"If we were writing on a blank slate I would agree with that result. We are not writing on a blank slate," wrote Judge Michael Barnes in his dissent. "As an intermediate appellate court, we must follow precedent set by our supreme court, even if we do not agree with it."

In the case In Re: The estate of Harry L. Rickert, Carole Baker, personal representative v. Keta Taylor, No. 18A04-0812-CV-746, Judge Barnes disagreed with the majority that In Re Estate of Banko, 622 N.E.2d 476, 480 (Ind. 1993), doesn't apply to the instant case. In Banko, the high court noted under the Non-Probate Transfer Act, there is a statutory presumption in favor of the surviving joint account holder, regardless of the relationship between the decedent and survivor. The statutory presumption requires that a party challenging the survivor's rights to the joint account proceeds establish that the decedent did not intend for the survivor to receive the funds.

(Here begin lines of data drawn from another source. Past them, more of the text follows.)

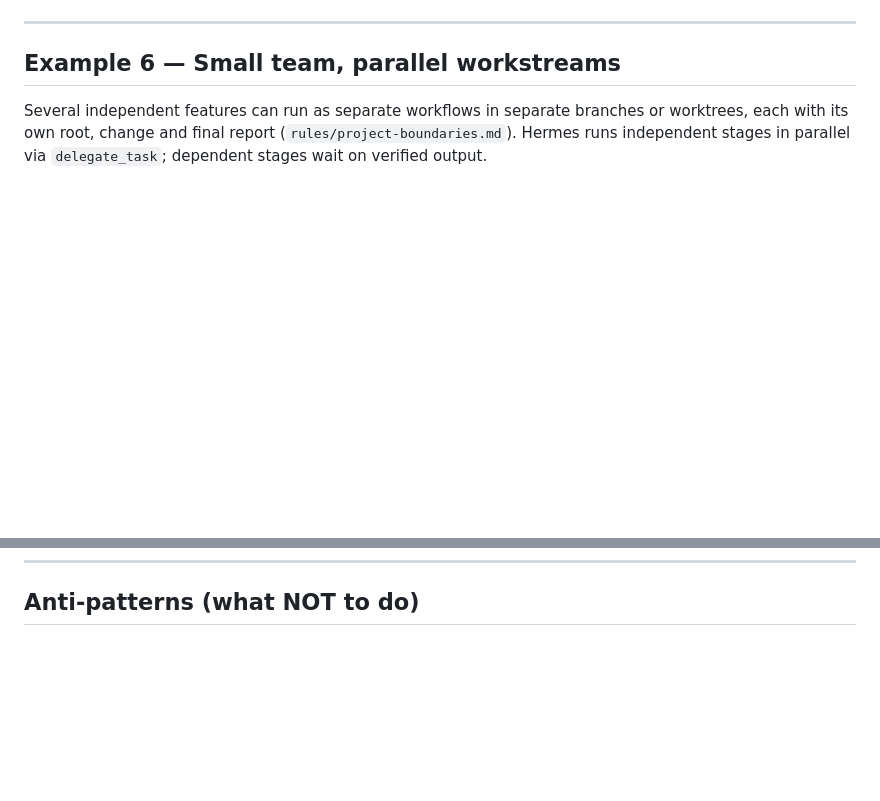
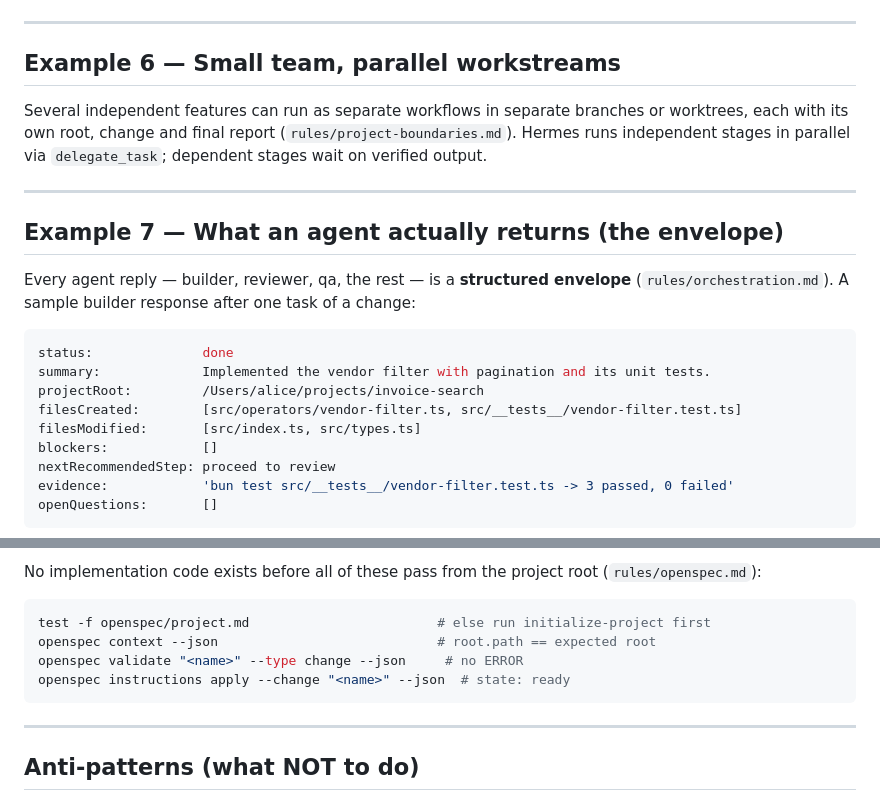
Before and after one commit to mcabreradev/hermes-sdd-agency, a Markdown page: docs/usage-examples.md, 2 parts joined by grey strips. GitHub-like rendering; blank space fills up the shorter version.

````diff
--- a/docs/usage-examples.md
+++ b/docs/usage-examples.md
@@ -152,3 +169,20 @@ or worktrees, each with its own root, change and final report
 
 ---
 
+## Example 7 — What an agent actually returns (the envelope)
+
+Every agent reply — builder, reviewer, qa, the rest — is a **structured envelope**
+(`rules/orchestration.md`). A sample builder response after one task of a change:
+
+```yaml
+status:              done
+summary:             Implemented the vendor filter with pagination and its unit tests.
+projectRoot:         /Users/alice/projects/invoice-search
+filesCreated:        [src/operators/vendor-filter.ts, src/__tests__/vendor-filter.test.ts]
+filesModified:       [src/index.ts, src/types.ts]
+blockers:            []
+nextRecommendedStep: proceed to review
+evidence:            'bun test src/__tests__/vendor-filter.test.ts -> 3 passed, 0 failed'
+openQuestions:       []
+```
+
@@ -155,3 +204,15 @@ or worktrees, each with its own root, change and final report
+No implementation code exists before all of these pass from the project root
+(`rules/openspec.md`):
+
+```bash
+test -f openspec/project.md                        # else run initialize-project first
+openspec context --json                            # root.path == expected root
+openspec validate "<name>" --type change --json     # no ERROR
+openspec instructions apply --change "<name>" --json  # state: ready
+```
+
+---
+
 ## Anti-patterns (what NOT to do)
 
 - **"Just make it work"** without /feature or /bugfix → the agency has no scope to
````
Also changed, not shown: other parts of docs/usage-examples.md (+32 -0 lines), docs/sdd-feature-lifecycle.md (+62 -0 lines).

Keta Taylor took care of Harry Rickert and his wife until their deaths. Before he died, Harry added Taylor as a sixth residuary beneficiary and executed a power of attorney naming her as his attorney-in-fact. After that, she opened 15 certificates of deposit in his name, with herself as joint owner or payable on death to the beneficiary of the accounts. Rickert only signed paperwork related to two of these accounts.

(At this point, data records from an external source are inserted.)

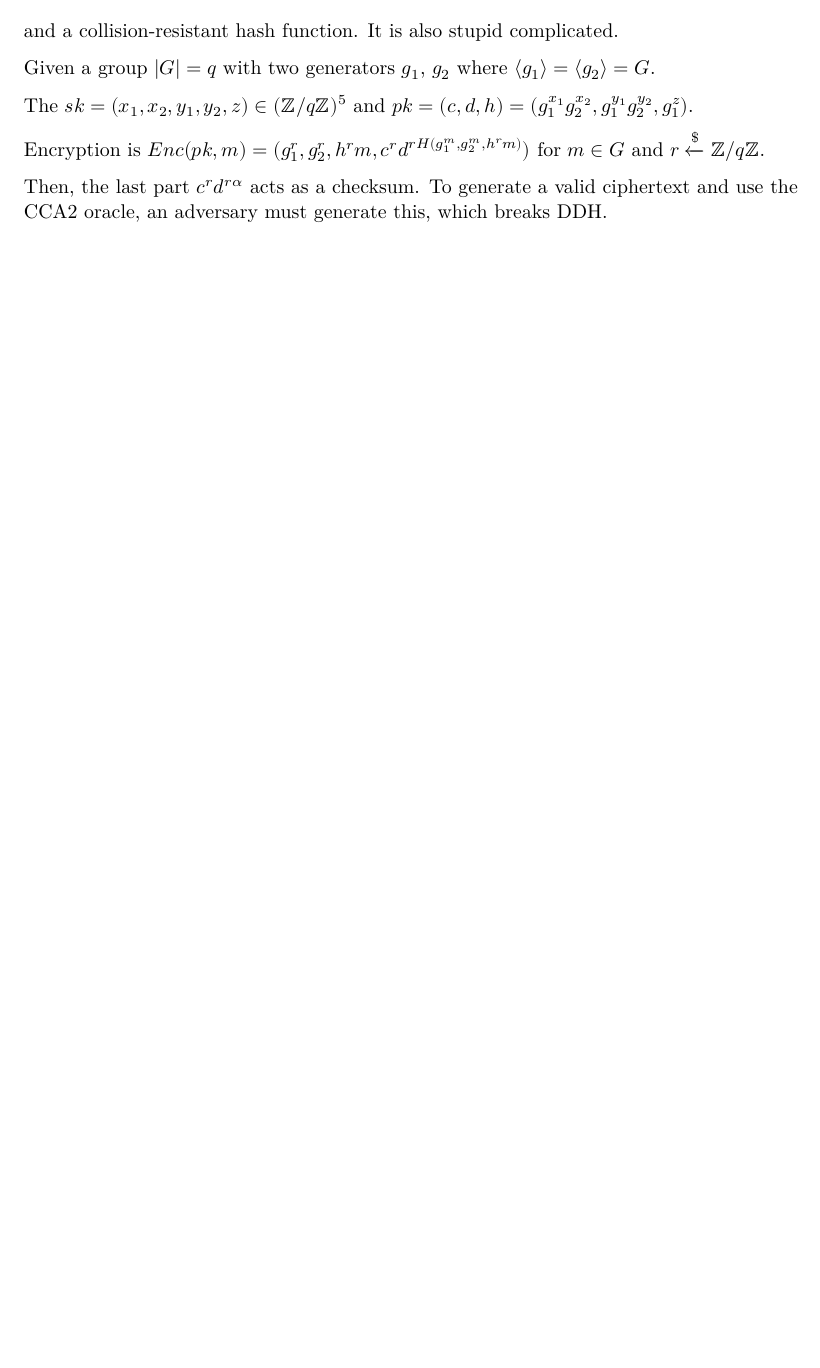
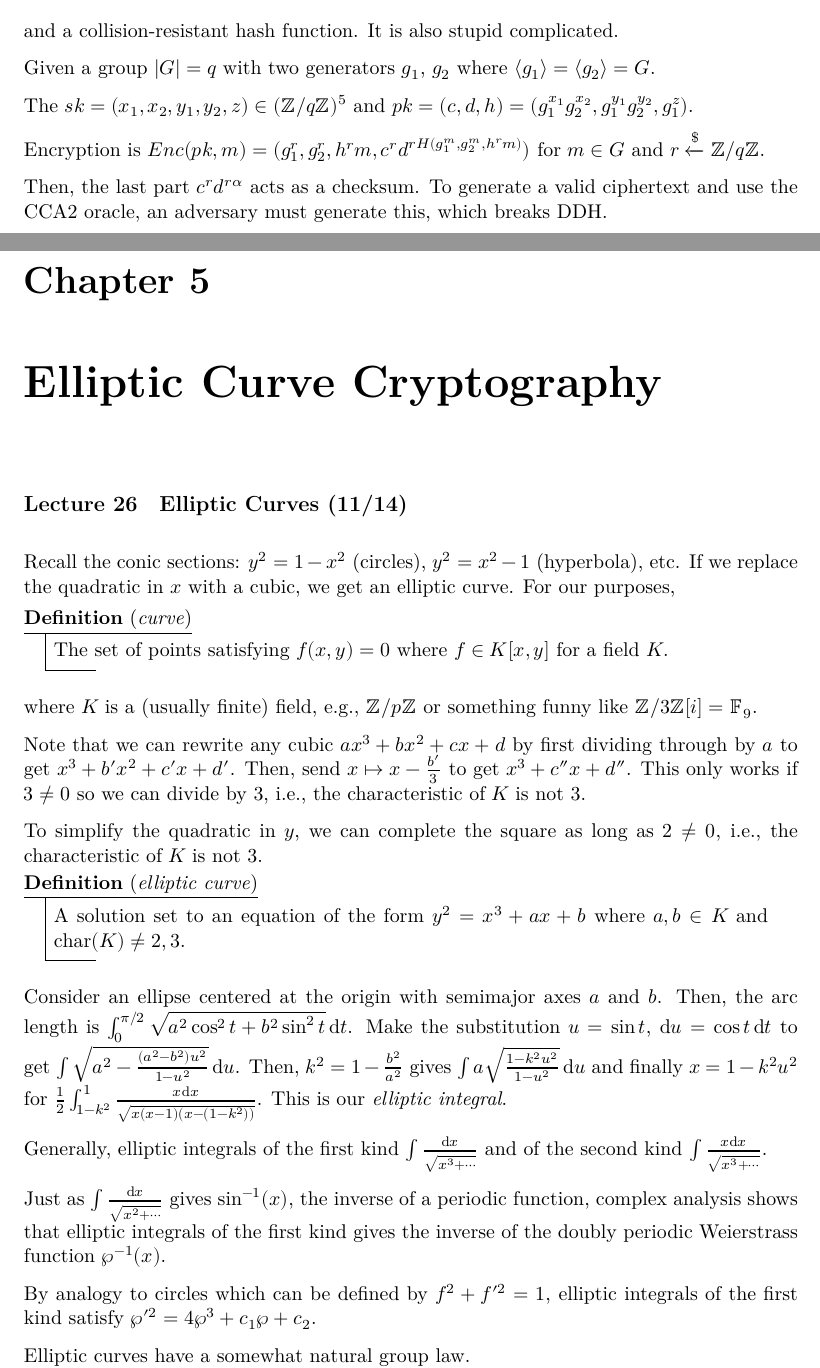
Before and after one commit to RetroCraft/etudes, a LaTeX thesis (notes.tex): part of page 28 of 28 before the commit and two parts of pages 29 and 30 of 31 after it, the two joined at a grey line, cut so that both start at the same text, the shorter picture padded with empty space. The pictures show the PDF file notes.pdf that the author committed with the source.

Commit message:
notes: 11/14

```diff
--- a/notes.tex
+++ b/notes.tex
@@ -1498,3 +1498,59 @@ Then, the last part $c^r d^{r\alpha}$ acts as a checksum.
 To generate a valid ciphertext and use the CCA2 oracle,
 an adversary must generate this, which breaks DDH.
 
+\chapter{Elliptic Curve Cryptography}
+
+\section{Elliptic Curves (11/14)}
+
+Recall the conic sections:
+$y^2 = 1 - x^2$ (circles), $y^2 = x^2 - 1$ (hyperbola), etc.
+If we replace the quadratic in $x$ with a cubic, we get an elliptic curve.
+For our purposes,
+
+\begin{defn}[curve]
+  The set of points satisfying $f(x,y) = 0$ where $f \in K[x,y]$ for a field $K$.
+\end{defn}
+
+where $K$ is a (usually finite) field, e.g., $\Z/p\Z$ or something funny like $\Z/3\Z[i] = \F_9$.
+
+Note that we can rewrite any cubic $ax^3 + bx^2 + cx + d$
+by first dividing through by $a$ to get $x^3 + b'x^2 + c'x + d'$.
+Then, send $x \mapsto x - \frac{b'}{3}$ to get $x^3 + c''x + d''$.
+This only works if $3 \neq 0$ so we can divide by 3,
+i.e., the characteristic of $K$ is not 3.
+
+To simplify the quadratic in $y$, we can complete the square as long as
+$2 \neq 0$, i.e., the characteristic of $K$ is not 3.
+
+\begin{defn}[elliptic curve]
+  A solution set to an equation of the form $y^2 = x^3 + ax + b$
+  where $a,b \in K$ and $\operatorname{char}(K) \neq 2,3$.
+\end{defn}
+
+Consider an ellipse centered at the origin with semimajor axes $a$ and $b$.
+Then, the arc length is $\int_0^{\pi/2}\sqrt{a^2\cos^2t + b^2\sin^2t} \dd{t}$.
+Make the substitution $u = \sin t$, $\dd{u} = \cos t \dd{t}$ to get
+$\int \sqrt{a^2 - \frac{(a^2-b^2)u^2}{1-u^2}} \dd{u}$.
+Then, $k^2 = 1-\frac{b^2}{a^2}$ gives $\int a\sqrt{\frac{1-k^2u^2}{1-u^2}}\dd{u}$
+and finally $x = 1-k^2u^2$ for $\frac12\int_{1-k^2}^1\frac{x\dd{x}}{\sqrt{x(x-1)(x-(1-k^2))}}$.
+This is our \emph{elliptic integral}.
+
+Generally, elliptic integrals of the first kind $\int \frac{\dd{x}}{\sqrt{x^3+\dotsb}}$
+and of the second kind $\int \frac{x\dd{x}}{\sqrt{x^3+\dotsb}}$.
+
+Just as $\int \frac{\dd{x}}{\sqrt{x^2 + \dotsb}}$ gives $\sin^{-1}(x)$,
+the inverse of a periodic function, complex analysis shows that
+elliptic integrals of the first kind gives the inverse of the doubly periodic
+Weierstrass function $\wp^{-1}(x)$.
+
+By analogy to circles which can be defined by $f^2 + f'^2 = 1$,
+elliptic integrals of the first kind satisfy $\wp'^2 = 4\wp^3 + c_1\wp + c_2$.
+
+Elliptic curves have a somewhat natural group law.
+
+\begin{lemma}
+  Every line intersects an elliptic curve in exactly three places
+  (up to multiplicity).
+\end{lemma}
+\begin{prf}
+  Let $y^2 = x^3 + ax + b$ be an elliptic curve.
```
Also changed, not shown: notes.pdf, notes.tex (20 more changed lines).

Carole Baker, as personal representative and beneficiary, argued the accounts should be considered property of the estate. The trial court ruled the accounts presumptively belong to Taylor unless the estate could prove "a different intention" on Rickert's part when they were created.

The majority reversed and remanded for further proceedings, because Rickert couldn't have had any intention regarding the ownership of the accounts at his death because he was allegedly incompetent in the last few years of his life when the accounts were made. As such, the statutory presumption of rights of survivorship in the joint account owner or POD beneficiary shouldn't apply, wrote Judge Melissa May. The majority also held Banko doesn't require application of the NPTA statutory presumption in favor of Taylor as POD beneficiary or joint account holder under the facts of the case. It can't be applied where a testator is unaware the accounts are being opened or is incompetent to form the requiste intent that they benefit the survivor, she wrote.

In his dissent, Judge Barnes argued Banko applied to the instant case and the Supreme Court didn't state any exceptions to this rule.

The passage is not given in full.